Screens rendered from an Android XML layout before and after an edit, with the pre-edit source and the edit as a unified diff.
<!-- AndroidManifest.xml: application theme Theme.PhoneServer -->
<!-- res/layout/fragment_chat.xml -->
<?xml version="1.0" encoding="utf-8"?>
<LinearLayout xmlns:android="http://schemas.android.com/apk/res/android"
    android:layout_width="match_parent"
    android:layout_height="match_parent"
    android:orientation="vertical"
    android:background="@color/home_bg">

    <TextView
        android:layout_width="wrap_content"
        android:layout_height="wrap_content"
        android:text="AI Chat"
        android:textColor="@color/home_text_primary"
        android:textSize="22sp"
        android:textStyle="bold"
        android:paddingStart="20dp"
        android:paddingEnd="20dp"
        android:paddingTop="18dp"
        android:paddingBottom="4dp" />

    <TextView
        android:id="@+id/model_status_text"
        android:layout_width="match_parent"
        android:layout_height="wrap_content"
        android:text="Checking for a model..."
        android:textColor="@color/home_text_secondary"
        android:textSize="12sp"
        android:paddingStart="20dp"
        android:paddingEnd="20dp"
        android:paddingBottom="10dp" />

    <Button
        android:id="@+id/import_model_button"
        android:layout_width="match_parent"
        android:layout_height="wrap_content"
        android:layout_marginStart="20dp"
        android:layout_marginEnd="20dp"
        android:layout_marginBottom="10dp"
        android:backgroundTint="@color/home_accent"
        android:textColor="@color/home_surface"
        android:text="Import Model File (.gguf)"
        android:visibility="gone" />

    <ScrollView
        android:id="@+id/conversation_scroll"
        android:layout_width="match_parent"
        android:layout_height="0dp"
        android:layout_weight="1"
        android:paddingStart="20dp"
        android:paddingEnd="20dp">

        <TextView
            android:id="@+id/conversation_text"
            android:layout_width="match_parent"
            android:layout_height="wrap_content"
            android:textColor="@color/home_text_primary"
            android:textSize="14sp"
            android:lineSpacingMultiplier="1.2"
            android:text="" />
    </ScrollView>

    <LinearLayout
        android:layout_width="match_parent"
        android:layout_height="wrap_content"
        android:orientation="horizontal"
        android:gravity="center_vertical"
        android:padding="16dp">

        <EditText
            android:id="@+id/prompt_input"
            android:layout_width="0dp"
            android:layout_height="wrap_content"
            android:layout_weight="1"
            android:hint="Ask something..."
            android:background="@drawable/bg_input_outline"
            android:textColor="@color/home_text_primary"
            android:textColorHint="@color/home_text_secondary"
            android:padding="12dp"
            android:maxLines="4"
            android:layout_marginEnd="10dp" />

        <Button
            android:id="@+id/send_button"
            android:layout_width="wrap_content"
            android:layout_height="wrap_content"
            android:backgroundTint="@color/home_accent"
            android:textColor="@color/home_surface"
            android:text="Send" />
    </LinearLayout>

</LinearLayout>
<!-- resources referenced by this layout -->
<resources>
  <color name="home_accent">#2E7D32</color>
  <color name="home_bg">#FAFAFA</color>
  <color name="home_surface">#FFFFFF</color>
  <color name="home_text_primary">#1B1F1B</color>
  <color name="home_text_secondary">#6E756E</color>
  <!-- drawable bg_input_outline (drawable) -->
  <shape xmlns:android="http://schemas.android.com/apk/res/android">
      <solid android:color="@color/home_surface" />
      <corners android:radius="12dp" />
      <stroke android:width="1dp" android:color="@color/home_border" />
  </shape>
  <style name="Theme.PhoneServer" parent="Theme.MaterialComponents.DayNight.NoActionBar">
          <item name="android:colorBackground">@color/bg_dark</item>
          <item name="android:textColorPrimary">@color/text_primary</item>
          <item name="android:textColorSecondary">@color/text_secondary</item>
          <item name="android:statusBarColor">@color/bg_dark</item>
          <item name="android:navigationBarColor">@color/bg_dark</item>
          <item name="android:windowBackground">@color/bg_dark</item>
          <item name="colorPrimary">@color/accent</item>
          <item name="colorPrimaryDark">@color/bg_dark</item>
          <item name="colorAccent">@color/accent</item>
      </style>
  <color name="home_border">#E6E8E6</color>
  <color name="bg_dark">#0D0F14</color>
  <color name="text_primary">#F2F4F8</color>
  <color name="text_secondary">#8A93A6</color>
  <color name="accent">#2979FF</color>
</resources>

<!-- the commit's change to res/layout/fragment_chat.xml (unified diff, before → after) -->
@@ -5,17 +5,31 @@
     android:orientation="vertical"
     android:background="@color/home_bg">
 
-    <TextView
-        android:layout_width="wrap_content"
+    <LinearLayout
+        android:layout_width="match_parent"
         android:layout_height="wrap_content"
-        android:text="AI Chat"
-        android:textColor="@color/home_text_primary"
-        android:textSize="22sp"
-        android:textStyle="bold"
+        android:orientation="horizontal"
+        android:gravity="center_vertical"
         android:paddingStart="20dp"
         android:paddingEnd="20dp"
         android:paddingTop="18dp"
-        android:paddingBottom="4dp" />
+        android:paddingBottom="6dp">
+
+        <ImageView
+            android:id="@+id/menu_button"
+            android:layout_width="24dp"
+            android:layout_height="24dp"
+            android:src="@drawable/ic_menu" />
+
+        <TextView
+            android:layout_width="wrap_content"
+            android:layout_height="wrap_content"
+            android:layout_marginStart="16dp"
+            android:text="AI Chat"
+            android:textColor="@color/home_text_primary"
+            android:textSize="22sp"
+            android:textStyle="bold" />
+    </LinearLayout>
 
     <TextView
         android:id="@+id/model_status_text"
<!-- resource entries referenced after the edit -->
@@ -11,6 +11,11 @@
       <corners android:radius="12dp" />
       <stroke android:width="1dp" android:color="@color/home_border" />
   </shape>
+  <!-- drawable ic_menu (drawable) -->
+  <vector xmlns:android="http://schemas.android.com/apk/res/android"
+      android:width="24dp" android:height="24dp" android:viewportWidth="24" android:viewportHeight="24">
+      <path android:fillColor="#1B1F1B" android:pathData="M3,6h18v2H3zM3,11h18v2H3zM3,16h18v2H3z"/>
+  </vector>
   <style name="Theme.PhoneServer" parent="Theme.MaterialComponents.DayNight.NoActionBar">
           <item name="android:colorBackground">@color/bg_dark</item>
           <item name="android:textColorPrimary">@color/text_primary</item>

What this task involves
Across the data, count every line where the string "textSize" turns up, then write only that count.

Response area
5